People with children are often advised to set up a trust in their wills for their children. Most often, the will-maker divides the assets they wish to pass on to their children into equal shares, with each share funding a separate trust for each child.
In an estate plan, trusts for each child can provide many advantages, such as allowing you to name someone you trust to manage funds on behalf of minors or young adults. But in certain circumstances, establishing separate trusts from the start can have unintended consequences that seem less fair and inconsistent with how you raise your children.
Setting up a pot trust in your will may be a smart choice for you and your family if these considerations resonate with you.
What is a pot trust?
In a pot trust, multiple beneficiaries are listed within a single fund, such as your children. All your named beneficiaries would have access to a pot of funds. Trusts of this type are managed by trustees, who manage them for the beneficiaries benefit. A trustee can decide how assets are distributed among beneficiaries subject to certain legal obligations (called fiduciary responsibilities).
What are the circumstances in which a pot trust makes sense? It is most valuable to use a pot trust when there are nuanced or complex circumstances among your beneficiaries. In such situations, slicing up the pie in even amounts might be more theoretical than practical because they might differ in age, means, and needs, for example. Pot trusts can be helpful in the following situations:
- There are several years between the ages of your children.
- In the same way that you supported your children financially during your lifetime, you want them to have the same level of support after your death.
- If your children have unexpected needs, you want to be prepared.
- Communication with your children by your nominated trustee will be effective.
- When making distribution decisions for your children, you believe your trustee will consider your goals and priorities.
Pot trust example: For children who are several years apart
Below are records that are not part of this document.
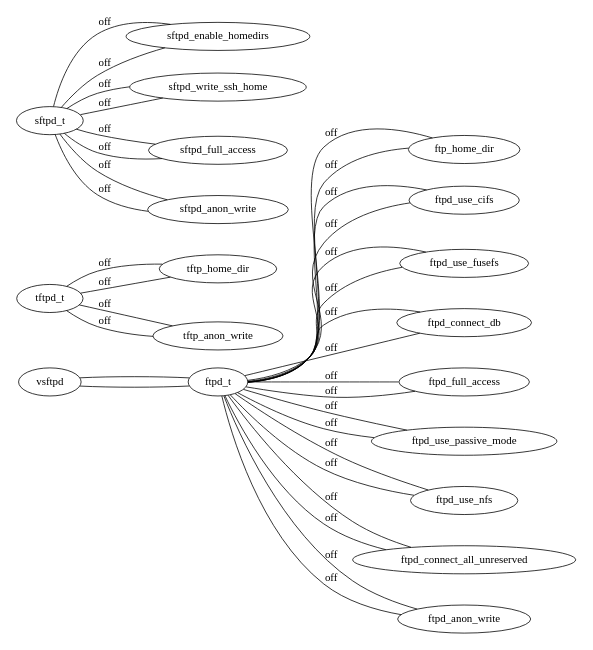
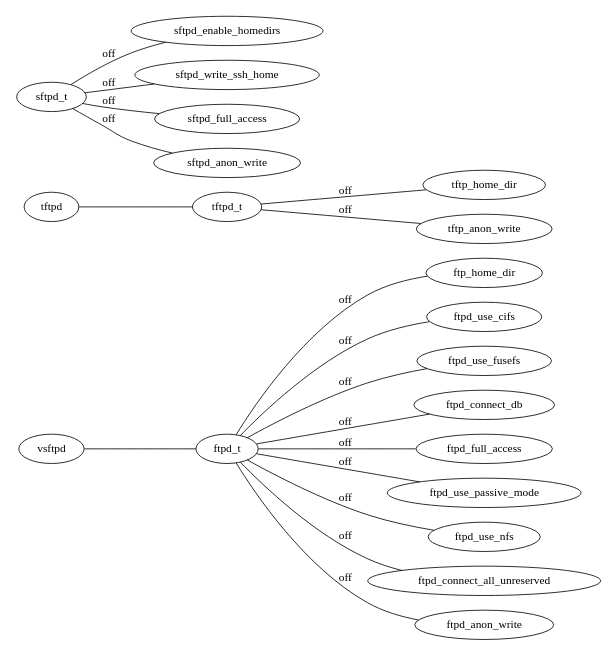
The diagram in ftpt1.gv (mikejl/SII-visual), drawn with Graphviz before and after one commit. The commit also changed 19 other files, not shown here.

```diff
--- a/ftpt1.gv
+++ b/ftpt1.gv
@@ -1,101 +1,55 @@
 // None
 graph {
 rankdir=LR
 size="8,5"
 	vsftpd
 	ftpd_t
 		vsftpd -- ftpd_t
 	ftp_home_dir
 	ftpd_t
 		ftpd_t -- ftp_home_dir [label=off]
 	ftpd_use_cifs
 	ftpd_t
 		ftpd_t -- ftpd_use_cifs [label=off]
 	ftpd_use_fusefs
 	ftpd_t
 		ftpd_t -- ftpd_use_fusefs [label=off]
 	ftpd_connect_db
 	ftpd_t
 		ftpd_t -- ftpd_connect_db [label=off]
 	ftpd_full_access
 	ftpd_t
 		ftpd_t -- ftpd_full_access [label=off]
 	tftp_home_dir
 	tftpd_t
 		tftpd_t -- tftp_home_dir [label=off]
 	sftpd_enable_homedirs
 	sftpd_t
 		sftpd_t -- sftpd_enable_homedirs [label=off]
 	ftpd_use_passive_mode
 	ftpd_t
 		ftpd_t -- ftpd_use_passive_mode [label=off]
 	sftpd_write_ssh_home
 	sftpd_t
 		sftpd_t -- sftpd_write_ssh_home [label=off]
 	ftpd_use_nfs
 	ftpd_t
 		ftpd_t -- ftpd_use_nfs [label=off]
 	ftpd_connect_all_unreserved
 	ftpd_t
 		ftpd_t -- ftpd_connect_all_unreserved [label=off]
 	sftpd_full_access
 	sftpd_t
 		sftpd_t -- sftpd_full_access [label=off]
 	tftp_anon_write
 	tftpd_t
 		tftpd_t -- tftp_anon_write [label=off]
 	ftpd_anon_write
 	ftpd_t
 		ftpd_t -- ftpd_anon_write [label=off]
 	sftpd_anon_write
 	sftpd_t
 		sftpd_t -- sftpd_anon_write [label=off]
-	vsftpd
-	ftpd_t
-		vsftpd -- ftpd_t
-	ftp_home_dir
-	ftpd_t
-		ftpd_t -- ftp_home_dir [label=off]
-	ftpd_use_cifs
-	ftpd_t
-		ftpd_t -- ftpd_use_cifs [label=off]
-	ftpd_use_fusefs
-	ftpd_t
-		ftpd_t -- ftpd_use_fusefs [label=off]
-	ftpd_connect_db
-	ftpd_t
-		ftpd_t -- ftpd_connect_db [label=off]
-	ftpd_full_access
-	ftpd_t
-		ftpd_t -- ftpd_full_access [label=off]
-	tftp_home_dir
-	tftpd_t
-		tftpd_t -- tftp_home_dir [label=off]
-	sftpd_enable_homedirs
-	sftpd_t
-		sftpd_t -- sftpd_enable_homedirs [label=off]
-	ftpd_use_passive_mode
-	ftpd_t
-		ftpd_t -- ftpd_use_passive_mode [label=off]
-	sftpd_write_ssh_home
-	sftpd_t
-		sftpd_t -- sftpd_write_ssh_home [label=off]
-	ftpd_use_nfs
-	ftpd_t
-		ftpd_t -- ftpd_use_nfs [label=off]
-	ftpd_connect_all_unreserved
-	ftpd_t
-		ftpd_t -- ftpd_connect_all_unreserved [label=off]
-	sftpd_full_access
-	sftpd_t
-		sftpd_t -- sftpd_full_access [label=off]
-	tftp_anon_write
-	tftpd_t
-		tftpd_t -- tftp_anon_write [label=off]
-	ftpd_anon_write
-	ftpd_t
-		ftpd_t -- ftpd_anon_write [label=off]
-	sftpd_anon_write
-	sftpd_t
-		sftpd_t -- sftpd_anon_write [label=off]
+	tftpd
+		tftpd -- tftpd_t
 }
```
Let’s say you have two children, Ann and Roger. Ann is 22, and Roger is 17 when you pass.
At this point, undergraduate education has been paid for Ann but not for Roger. Dividing up your property in half won’t consider that Ann’s educational expenses and tuition resulted in a substantial benefit she has already received. When Roger starts college, he’ll need to use his trust funds to cover these costs. Comparatively to her younger brother, Ann will have received a windfall from you to use for discretionary expenses.
A pot trust is a great way to avoid this outcome. A pot trust would allow the trustee to consider that Ann’s education had already been paid for and then make distributions to Roger for the same purpose. Additionally, you can provide in your will that the pot trust should terminate at a certain age (such as when your youngest child reaches 25 years old), which then should be divided into equal trusts. When all your children’s undergraduate education expenses have been paid, a separate trust for each child may make sense.
Consider the scenario where one of your adult children comes to you with a compelling business proposal and asks for your assistance. If the idea is reasonable and you support their entrepreneurial endeavors, you may decide to provide them with financial aid. Since your other children may not require the money at that moment, your decision is unlikely to be influenced by whether you give them the same amount. A pot trust can be used similarly by assessing needs and wants and making a reasonable decision about how to distribute funds among your children.